Exercise prompt.
Since only part of the records is wanted, repeat exactly the lines from the one containing "width: 900px;" through the last line, both included.

::: Given entries :::

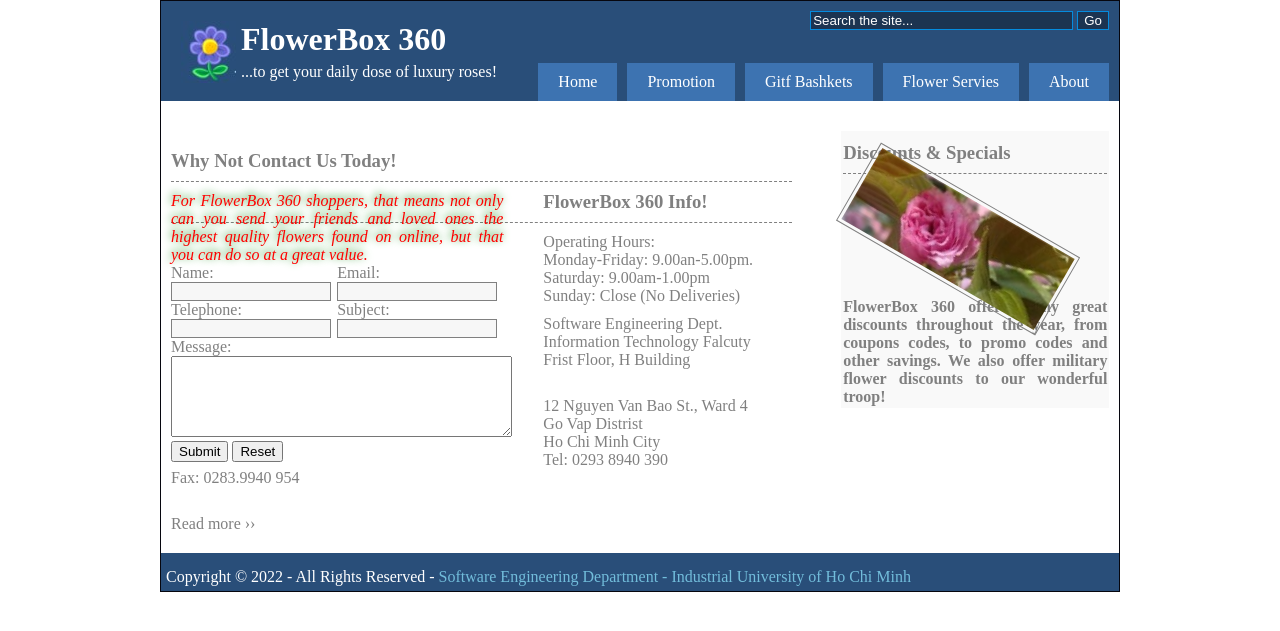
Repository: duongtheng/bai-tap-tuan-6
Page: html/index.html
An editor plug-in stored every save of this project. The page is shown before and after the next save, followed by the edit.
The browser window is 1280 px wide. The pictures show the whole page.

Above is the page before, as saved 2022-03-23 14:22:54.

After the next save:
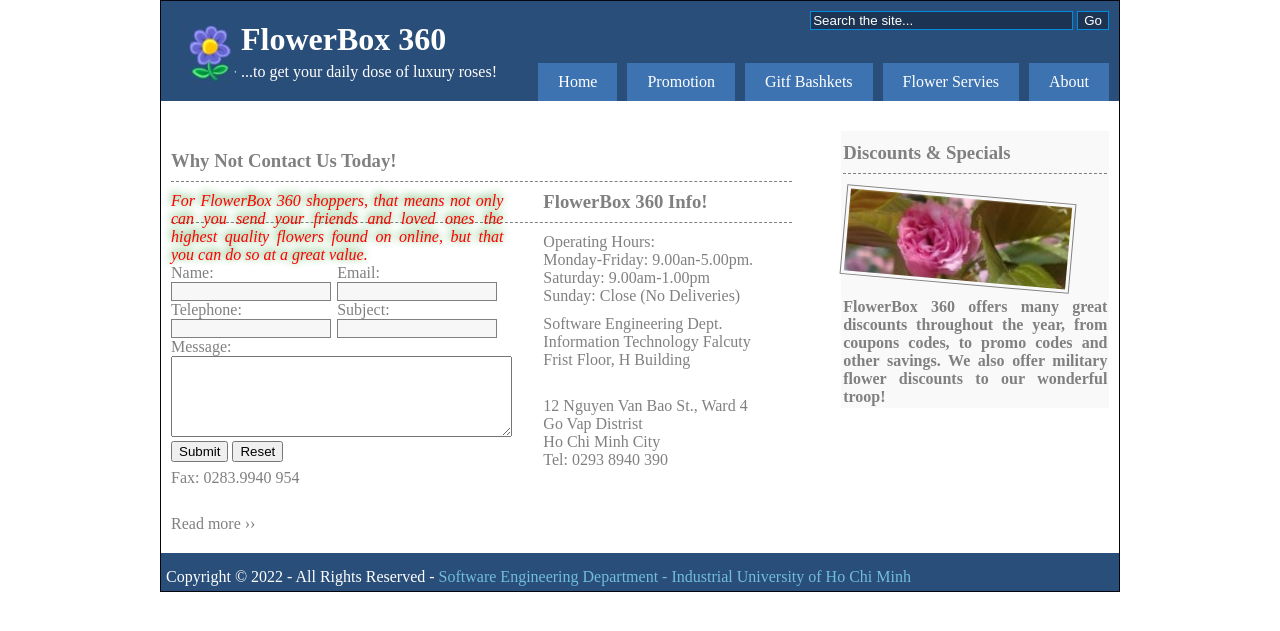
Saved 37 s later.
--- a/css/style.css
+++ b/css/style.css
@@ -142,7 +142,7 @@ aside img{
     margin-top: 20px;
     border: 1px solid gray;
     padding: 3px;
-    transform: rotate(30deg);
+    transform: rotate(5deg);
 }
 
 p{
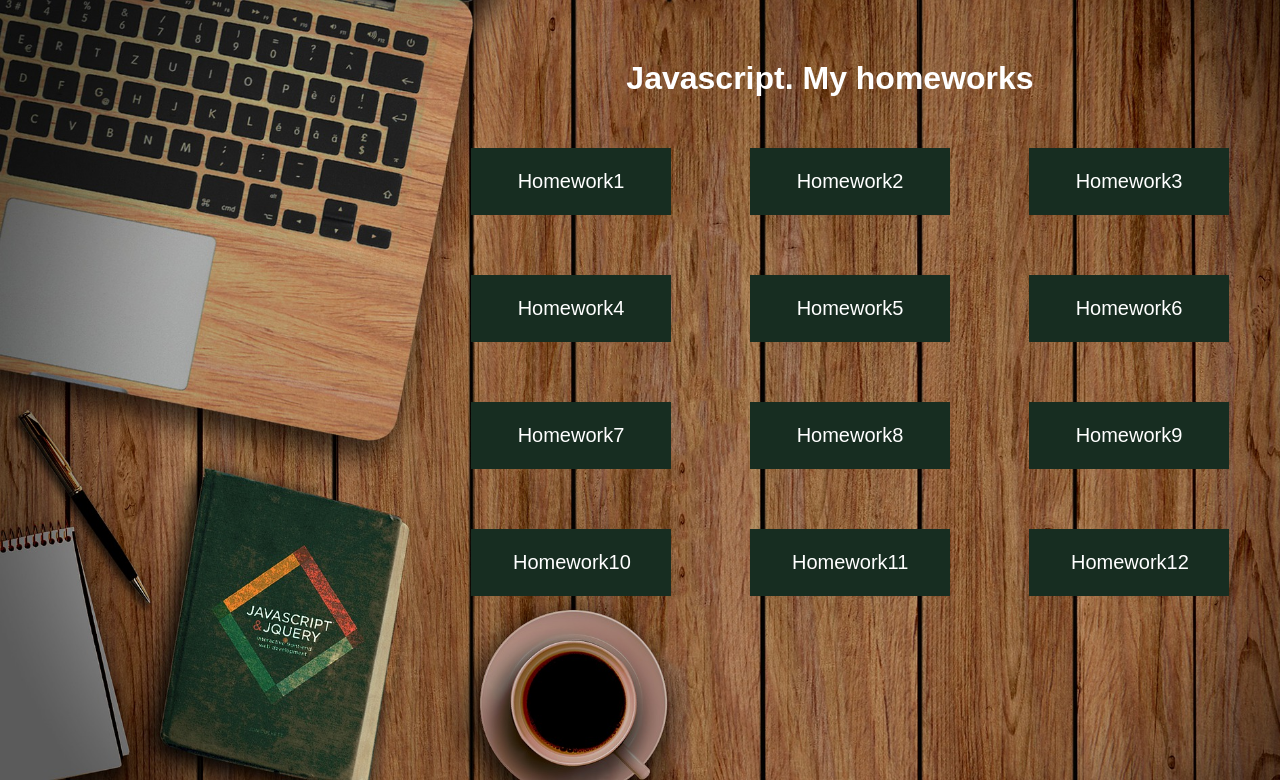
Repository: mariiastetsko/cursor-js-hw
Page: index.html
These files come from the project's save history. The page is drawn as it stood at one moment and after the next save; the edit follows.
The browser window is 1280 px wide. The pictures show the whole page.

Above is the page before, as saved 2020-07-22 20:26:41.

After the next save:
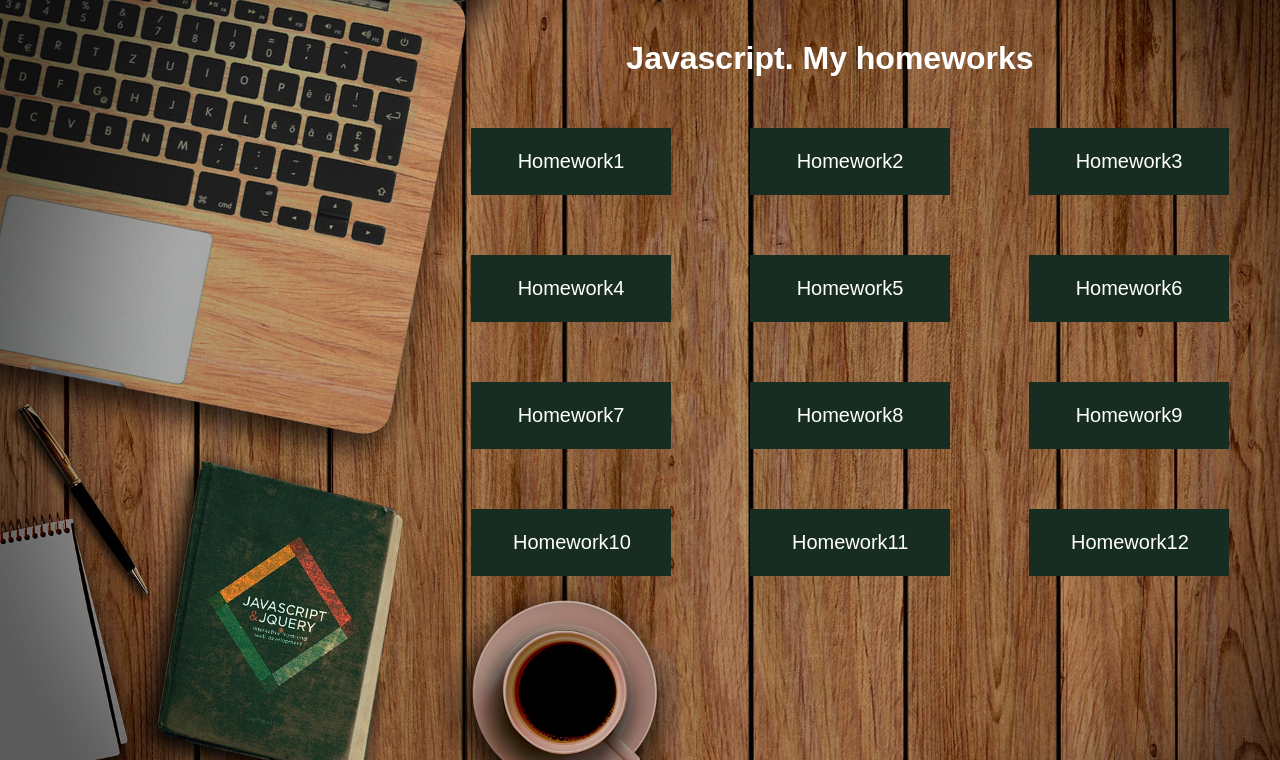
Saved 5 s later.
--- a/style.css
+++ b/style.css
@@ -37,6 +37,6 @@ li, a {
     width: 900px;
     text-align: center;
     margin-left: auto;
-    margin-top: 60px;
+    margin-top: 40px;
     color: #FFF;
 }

:::

Exercise response.
     width: 900px;
     text-align: center;
     margin-left: auto;
-    margin-top: 60px;
+    margin-top: 40px;
     color: #FFF;
 }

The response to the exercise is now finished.